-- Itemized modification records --
——————
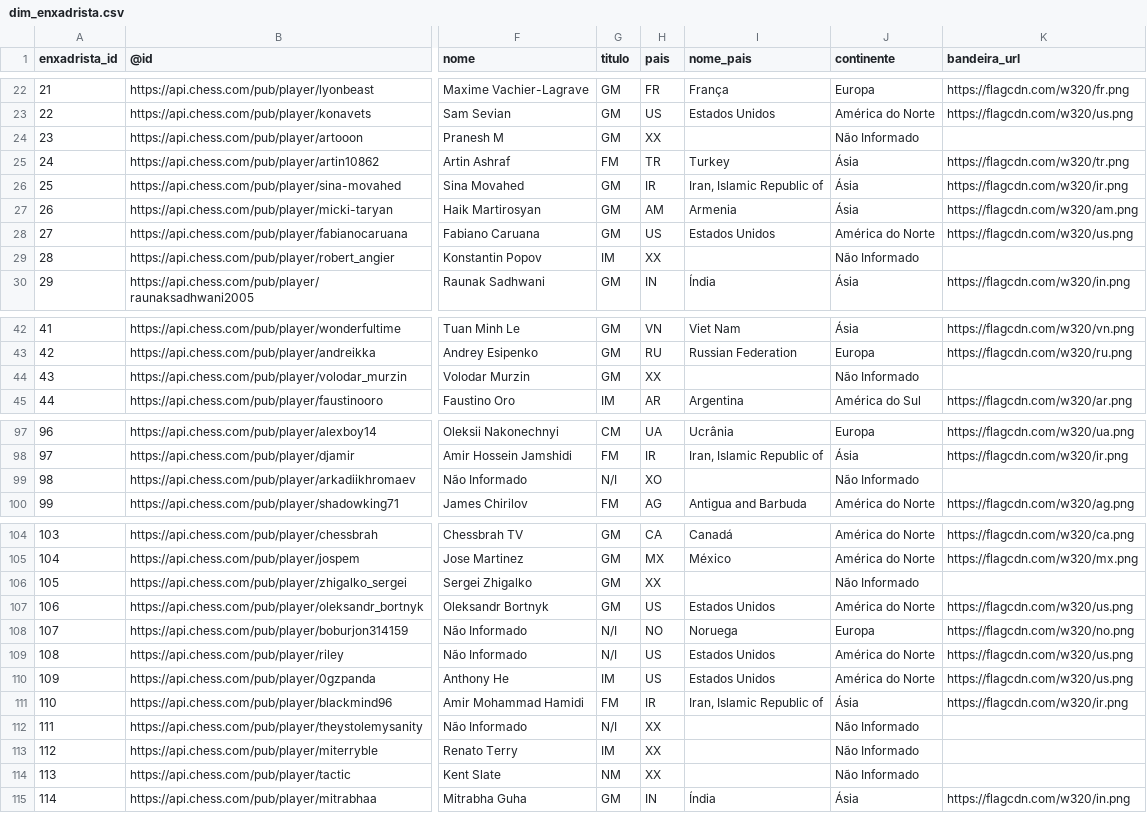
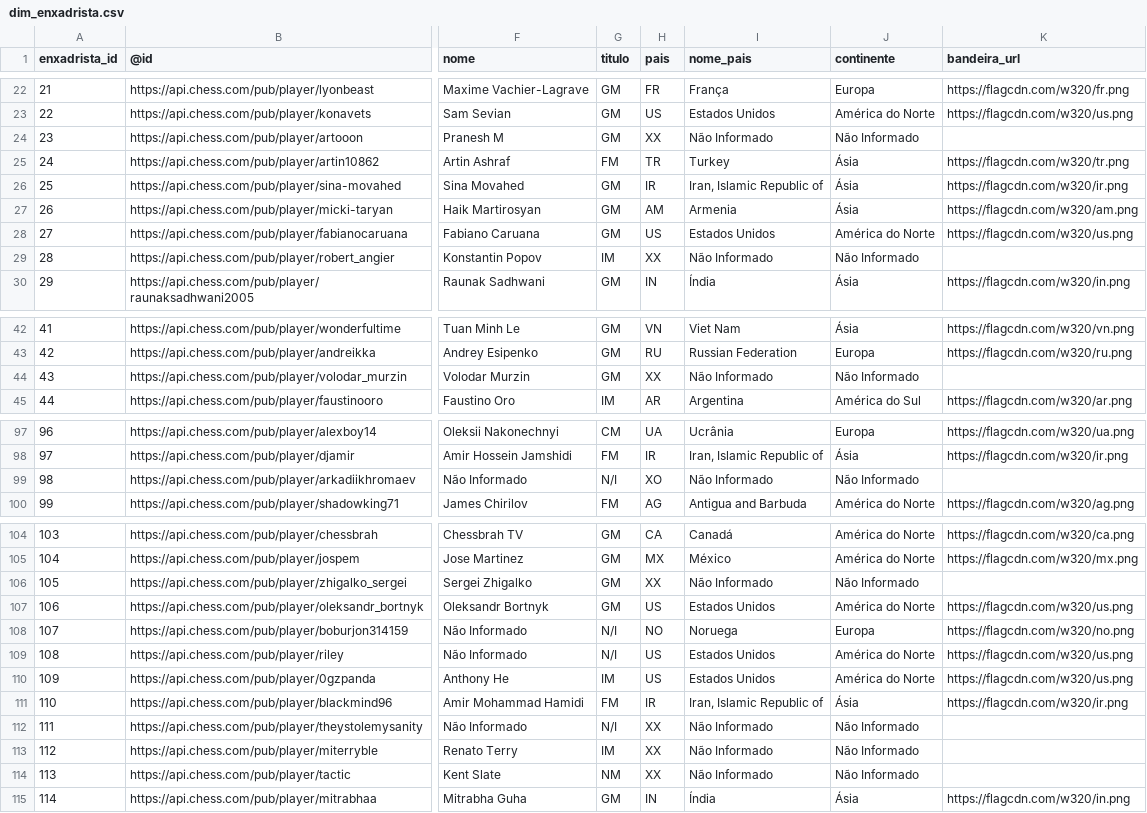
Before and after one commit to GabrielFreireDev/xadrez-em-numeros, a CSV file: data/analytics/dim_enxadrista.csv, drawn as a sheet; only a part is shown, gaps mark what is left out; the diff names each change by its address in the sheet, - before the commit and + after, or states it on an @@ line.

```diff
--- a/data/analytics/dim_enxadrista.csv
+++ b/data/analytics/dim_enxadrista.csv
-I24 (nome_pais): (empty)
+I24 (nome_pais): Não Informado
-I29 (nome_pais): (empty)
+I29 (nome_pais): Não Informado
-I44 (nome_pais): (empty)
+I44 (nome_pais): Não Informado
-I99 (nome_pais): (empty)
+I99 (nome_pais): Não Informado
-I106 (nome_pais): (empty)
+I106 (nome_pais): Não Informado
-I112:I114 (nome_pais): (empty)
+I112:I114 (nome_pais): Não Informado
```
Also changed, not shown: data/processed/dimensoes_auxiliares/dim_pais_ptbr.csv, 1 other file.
——————
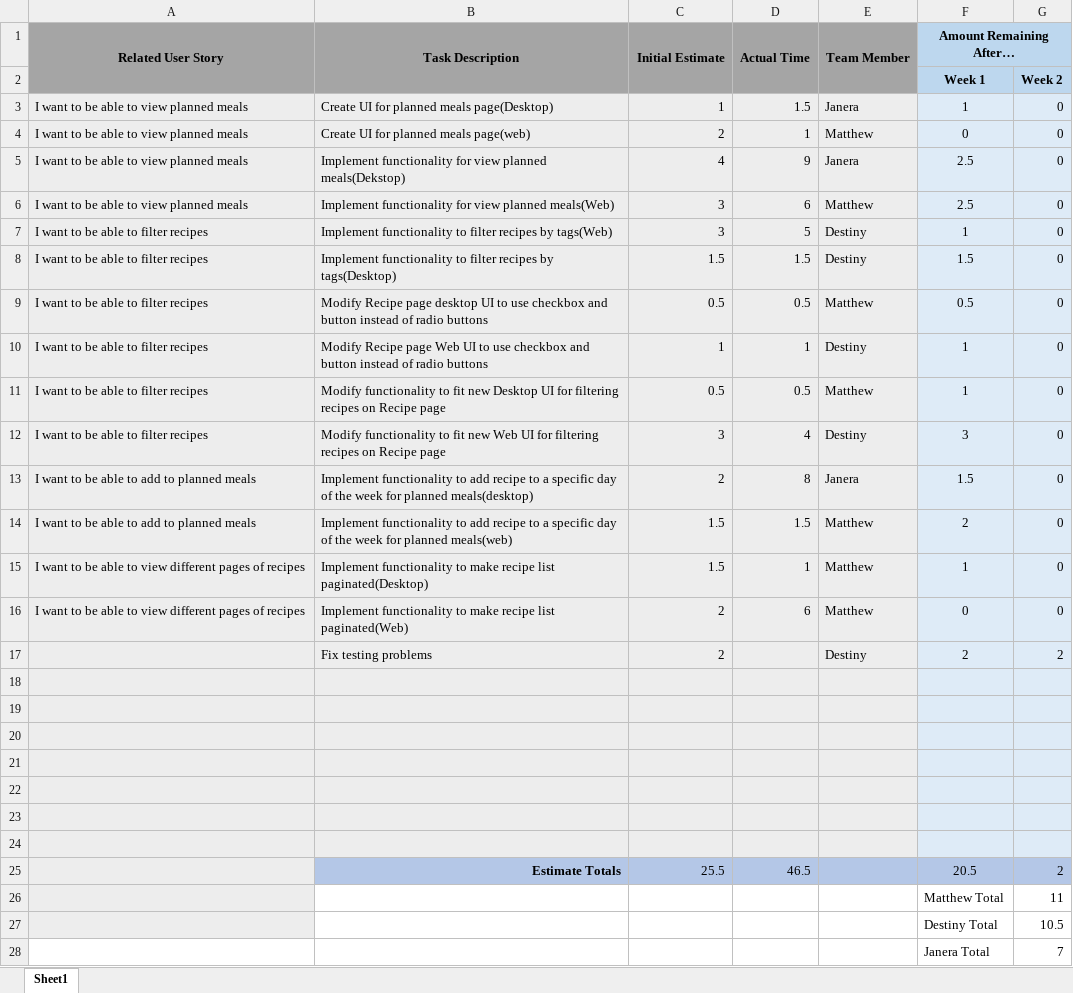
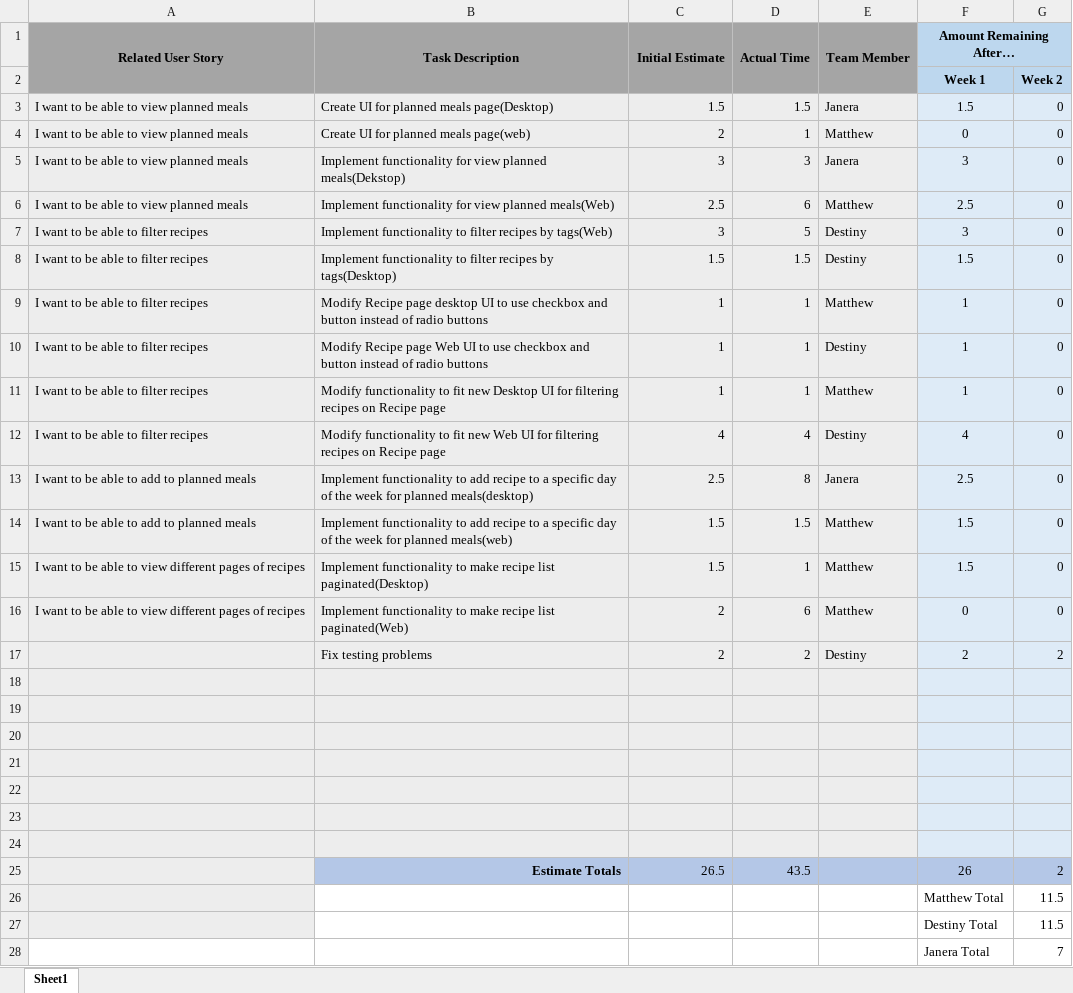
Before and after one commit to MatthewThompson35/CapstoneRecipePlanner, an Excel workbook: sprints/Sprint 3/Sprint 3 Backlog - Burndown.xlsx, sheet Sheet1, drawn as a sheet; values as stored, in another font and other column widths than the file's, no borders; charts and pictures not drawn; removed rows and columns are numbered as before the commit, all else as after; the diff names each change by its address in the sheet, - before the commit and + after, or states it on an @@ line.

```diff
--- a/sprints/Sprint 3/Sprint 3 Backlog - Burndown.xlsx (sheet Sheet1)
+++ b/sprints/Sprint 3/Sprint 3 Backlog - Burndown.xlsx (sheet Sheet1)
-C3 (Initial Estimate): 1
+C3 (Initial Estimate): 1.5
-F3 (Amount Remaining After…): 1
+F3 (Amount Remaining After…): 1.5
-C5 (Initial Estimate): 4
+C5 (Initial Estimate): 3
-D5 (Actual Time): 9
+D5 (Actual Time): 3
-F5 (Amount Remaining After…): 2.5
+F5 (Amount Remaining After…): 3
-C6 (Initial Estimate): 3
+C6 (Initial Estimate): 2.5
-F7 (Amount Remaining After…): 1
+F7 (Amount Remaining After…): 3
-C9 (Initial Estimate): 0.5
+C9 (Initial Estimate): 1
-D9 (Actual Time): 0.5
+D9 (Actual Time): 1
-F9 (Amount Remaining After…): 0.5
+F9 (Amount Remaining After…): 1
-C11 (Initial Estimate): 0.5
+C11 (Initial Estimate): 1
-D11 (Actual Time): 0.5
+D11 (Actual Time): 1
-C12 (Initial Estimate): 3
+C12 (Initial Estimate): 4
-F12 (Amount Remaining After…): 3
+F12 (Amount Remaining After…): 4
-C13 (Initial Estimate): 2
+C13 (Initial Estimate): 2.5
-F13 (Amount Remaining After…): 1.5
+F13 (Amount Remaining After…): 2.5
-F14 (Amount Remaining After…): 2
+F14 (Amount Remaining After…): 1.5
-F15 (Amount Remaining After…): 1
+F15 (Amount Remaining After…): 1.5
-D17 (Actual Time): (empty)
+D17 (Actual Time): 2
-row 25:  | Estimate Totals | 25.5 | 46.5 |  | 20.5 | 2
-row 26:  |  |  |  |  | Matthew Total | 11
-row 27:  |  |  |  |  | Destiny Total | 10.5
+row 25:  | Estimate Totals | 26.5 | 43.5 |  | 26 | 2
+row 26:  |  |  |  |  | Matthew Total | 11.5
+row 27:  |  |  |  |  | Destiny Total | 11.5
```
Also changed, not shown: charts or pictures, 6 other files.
——————
-- WHAT NEEDS TO BE DONE --
Across the data, how many lines contain the string "Before"? Only the number is wanted.

-- SOLUTION --
2